Instructions for the task
Across the data below, state how many lines hold "Yukumlulugu", and reply with nothing but that number.

Data shown
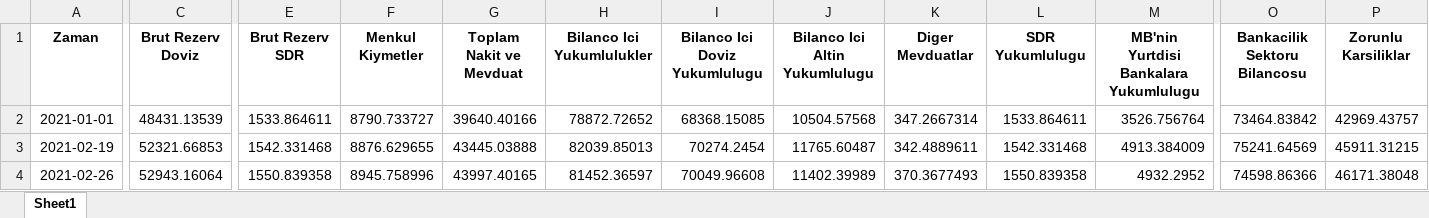
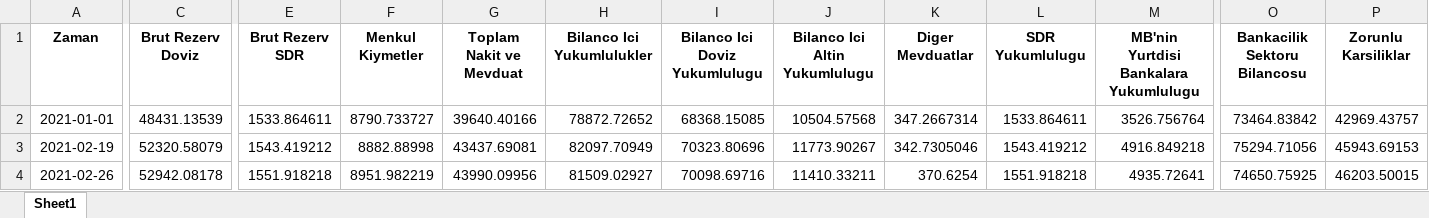
Before and after one commit to mb-reserves/mb-reserves.github.io, an Excel workbook: docs/Tablo.xlsx, sheet Sheet1, drawn as a sheet; only a part is shown, gaps mark what is left out; values as stored, in another font and other column widths than the file's, no borders; the diff covers the shown part only; the diff names each change by its address in the sheet, - before the commit and + after, or states it on an @@ line.

```diff
--- a/docs/Tablo.xlsx (sheet Sheet1)
+++ b/docs/Tablo.xlsx (sheet Sheet1)
-C3 (Brut Rezerv Doviz): 52321.66853
+C3 (Brut Rezerv Doviz): 52320.58079
-E3 (Brut Rezerv SDR): 1542.331468
+E3 (Brut Rezerv SDR): 1543.419212
-F3 (Menkul Kiymetler): 8876.629655
+F3 (Menkul Kiymetler): 8882.88998
-G3 (Toplam Nakit ve Mevduat): 43445.03888
+G3 (Toplam Nakit ve Mevduat): 43437.69081
-H3 (Bilanco Ici Yukumlulukler): 82039.85013
+H3 (Bilanco Ici Yukumlulukler): 82097.70949
-I3 (Bilanco Ici Doviz Yukumlulugu): 70274.2454
+I3 (Bilanco Ici Doviz Yukumlulugu): 70323.80696
-J3 (Bilanco Ici Altin Yukumlulugu): 11765.60487
+J3 (Bilanco Ici Altin Yukumlulugu): 11773.90267
-K3 (Diger Mevduatlar): 342.4889611
+K3 (Diger Mevduatlar): 342.7305046
-L3 (SDR Yukumlulugu): 1542.331468
+L3 (SDR Yukumlulugu): 1543.419212
-M3: 4913.384009
+M3: 4916.849218
-O3 (Bankacilik Sektoru Bilancosu): 75241.64569
+O3 (Bankacilik Sektoru Bilancosu): 75294.71056
-P3 (Zorunlu Karsiliklar): 45911.31215
+P3 (Zorunlu Karsiliklar): 45943.69153
-C4 (Brut Rezerv Doviz): 52943.16064
+C4 (Brut Rezerv Doviz): 52942.08178
-E4 (Brut Rezerv SDR): 1550.839358
+E4 (Brut Rezerv SDR): 1551.918218
-F4 (Menkul Kiymetler): 8945.758996
+F4 (Menkul Kiymetler): 8951.982219
-G4 (Toplam Nakit ve Mevduat): 43997.40165
+G4 (Toplam Nakit ve Mevduat): 43990.09956
-H4 (Bilanco Ici Yukumlulukler): 81452.36597
+H4 (Bilanco Ici Yukumlulukler): 81509.02927
-I4 (Bilanco Ici Doviz Yukumlulugu): 70049.96608
+I4 (Bilanco Ici Doviz Yukumlulugu): 70098.69716
-J4 (Bilanco Ici Altin Yukumlulugu): 11402.39989
+J4 (Bilanco Ici Altin Yukumlulugu): 11410.33211
-K4 (Diger Mevduatlar): 370.3677493
+K4 (Diger Mevduatlar): 370.6254
-L4 (SDR Yukumlulugu): 1550.839358
+L4 (SDR Yukumlulugu): 1551.918218
-M4: 4932.2952
+M4: 4935.72641
-O4 (Bankacilik Sektoru Bilancosu): 74598.86366
+O4 (Bankacilik Sektoru Bilancosu): 74650.75925
-P4 (Zorunlu Karsiliklar): 46171.38048
+P4 (Zorunlu Karsiliklar): 46203.50015
```
Also changed, not shown: 1227 edited cells elsewhere in this sheet, 4 other files.
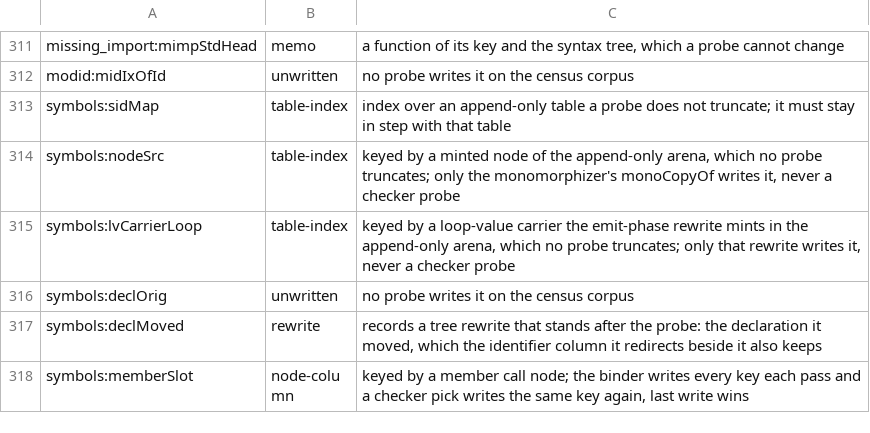
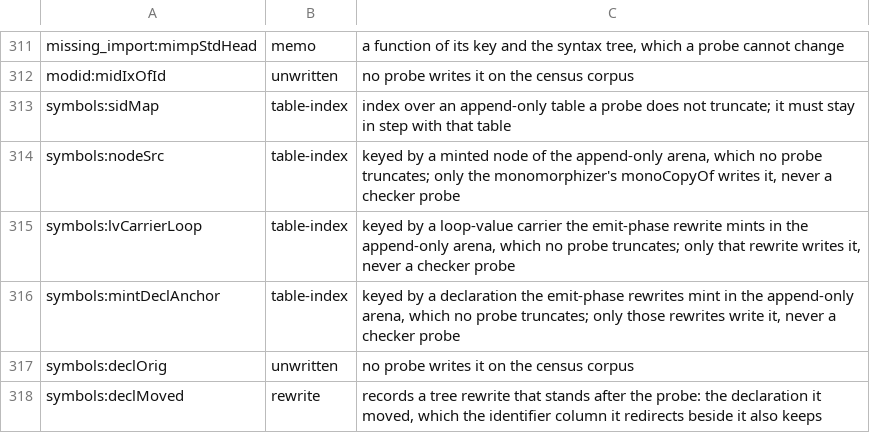
Before and after one commit to voces/vl, a TSV file: scripts/probe-map-classes.tsv, drawn as a sheet; only a part is shown, gaps mark what is left out; the shorter side is filled out with more unchanged rows.

```diff
--- a/scripts/probe-map-classes.tsv
+++ b/scripts/probe-map-classes.tsv
@@ -315,2 +315,3 @@ symbols:nodeSrc	table-index	keyed by a minted node of the append-only arena, whi
 symbols:lvCarrierLoop	table-index	keyed by a loop-value carrier the emit-phase rewrite mints in the append-only arena, which no probe truncates; only that rewrite writes it, never a checker probe
+symbols:mintDeclAnchor	table-index	keyed by a declaration the emit-phase rewrites mint in the append-only arena, which no probe truncates; only those rewrites write it, never a checker probe
 symbols:declOrig	unwritten	no probe writes it on the census corpus
```
Also changed, not shown: 7 other files.
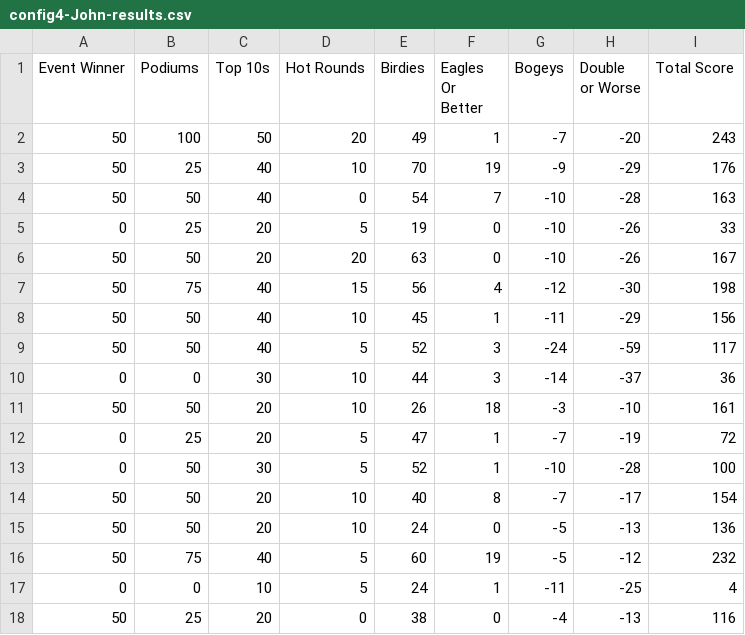
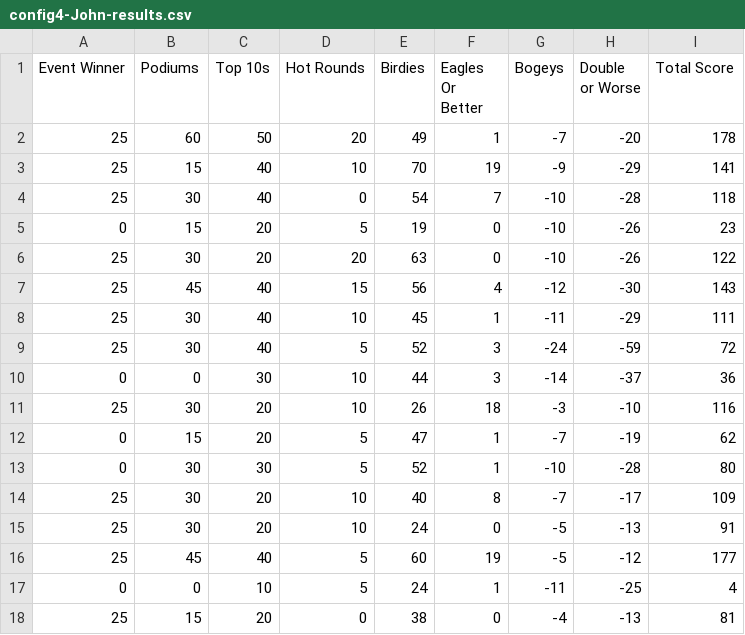
Before and after one commit to chadsmith12/pdga-scoring, a CSV file: results/config4/config4-John-results.csv, drawn as a sheet; only a part is shown; the diff covers the shown part only.

Commit message:
refactor scoring engine to have RoundResult struct

```diff
--- a/results/config4/config4-John-results.csv
+++ b/results/config4/config4-John-results.csv
@@ -1,18 +1,18 @@
 Event Winner,Podiums,Top 10s,Hot Rounds,Birdies,Eagles Or Better,Bogeys,Double or Worse,Total Score
-50,100,50,20,49,1,-7,-20,243
-50,25,40,10,70,19,-9,-29,176
-50,50,40,0,54,7,-10,-28,163
-0,25,20,5,19,0,-10,-26,33
-50,50,20,20,63,0,-10,-26,167
-50,75,40,15,56,4,-12,-30,198
-50,50,40,10,45,1,-11,-29,156
-50,50,40,5,52,3,-24,-59,117
+25,60,50,20,49,1,-7,-20,178
+25,15,40,10,70,19,-9,-29,141
+25,30,40,0,54,7,-10,-28,118
+0,15,20,5,19,0,-10,-26,23
+25,30,20,20,63,0,-10,-26,122
+25,45,40,15,56,4,-12,-30,143
+25,30,40,10,45,1,-11,-29,111
+25,30,40,5,52,3,-24,-59,72
 0,0,30,10,44,3,-14,-37,36
-50,50,20,10,26,18,-3,-10,161
-0,25,20,5,47,1,-7,-19,72
-0,50,30,5,52,1,-10,-28,100
-50,50,20,10,40,8,-7,-17,154
-50,50,20,10,24,0,-5,-13,136
-50,75,40,5,60,19,-5,-12,232
+25,30,20,10,26,18,-3,-10,116
+0,15,20,5,47,1,-7,-19,62
+0,30,30,5,52,1,-10,-28,80
+25,30,20,10,40,8,-7,-17,109
+25,30,20,10,24,0,-5,-13,91
+25,45,40,5,60,19,-5,-12,177
 0,0,10,5,24,1,-11,-25,4
-50,25,20,0,38,0,-4,-13,116
+25,15,20,0,38,0,-4,-13,81
```
Also changed, not shown: 30 edited cells elsewhere in this file, results/config4/config4-Chad-results.csv, 6 other files.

Task result
12